**Records for the task**
<<<<

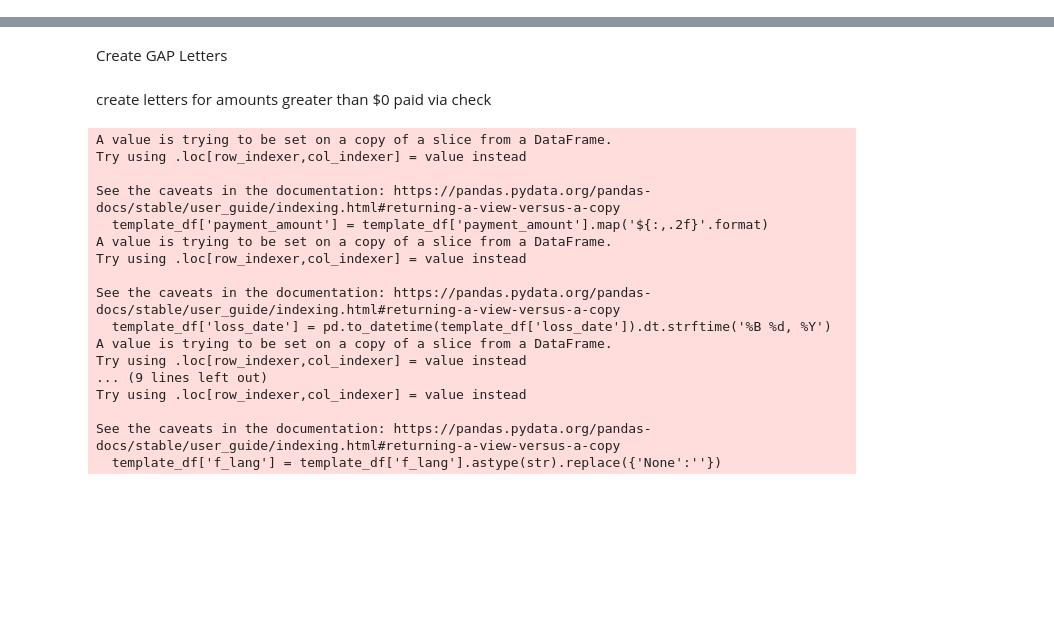
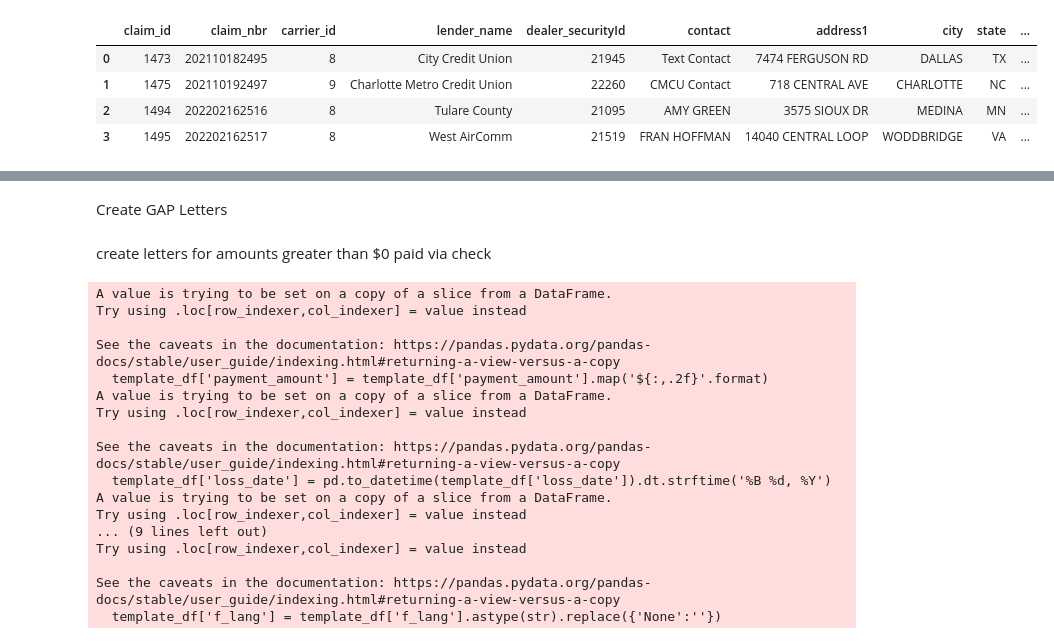
Before and after one commit to jediracer/Claim_Payments, a Jupyter notebook: vgcQbTest.ipynb, the cells around one changed output, grey strips where cells are left out. Saved outputs shown, nothing was run; the diff lists cells and outputs as text; code cells hidden in the pictures; blank space fills up the shorter version.

```diff
--- a/vgcQbTest.ipynb
+++ b/vgcQbTest.ipynb
@@ -523,2 +523,10 @@ df2_cols = ['claim_id', 'claim_nbr', 'carrier_id', 'lender_name', 'dealer_securi
 
 df2.columns = df2_cols
+# %%
+df2
+# %% [output]
+|  | claim_id | claim_nbr | carrier_id | lender_name | dealer_securityId | contact | address1 | city | state | ... |
+| 0 | 1473 | 202110182495 | 8 | City Credit Union | 21945 | Text Contact | 7474 FERGUSON RD | DALLAS | TX | ... |
+| 1 | 1475 | 202110192497 | 9 | Charlotte Metro Credit Union | 22260 | CMCU Contact | 718 CENTRAL AVE | CHARLOTTE | NC | ... |
+| 2 | 1494 | 202202162516 | 8 | Tulare County | 21095 | AMY GREEN | 3575 SIOUX DR | MEDINA | MN | ... |
+| 3 | 1495 | 202202162517 | 8 | West AirComm | 21519 | FRAN HOFFMAN | 14040 CENTRAL LOOP | WODDBRIDGE | VA | ... |
```
Also changed, not shown: parts of 12 cells of this notebook, 5 other files.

>>>>

**Action item**
Copy out each line of the data that includes the string "Union".

**Answer below**
+| 0 | 1473 | 202110182495 | 8 | City Credit Union | 21945 | Text Contact | 7474 FERGUSON RD | DALLAS | TX | ... |
+| 1 | 1475 | 202110192497 | 9 | Charlotte Metro Credit Union | 22260 | CMCU Contact | 718 CENTRAL AVE | CHARLOTTE | NC | ... |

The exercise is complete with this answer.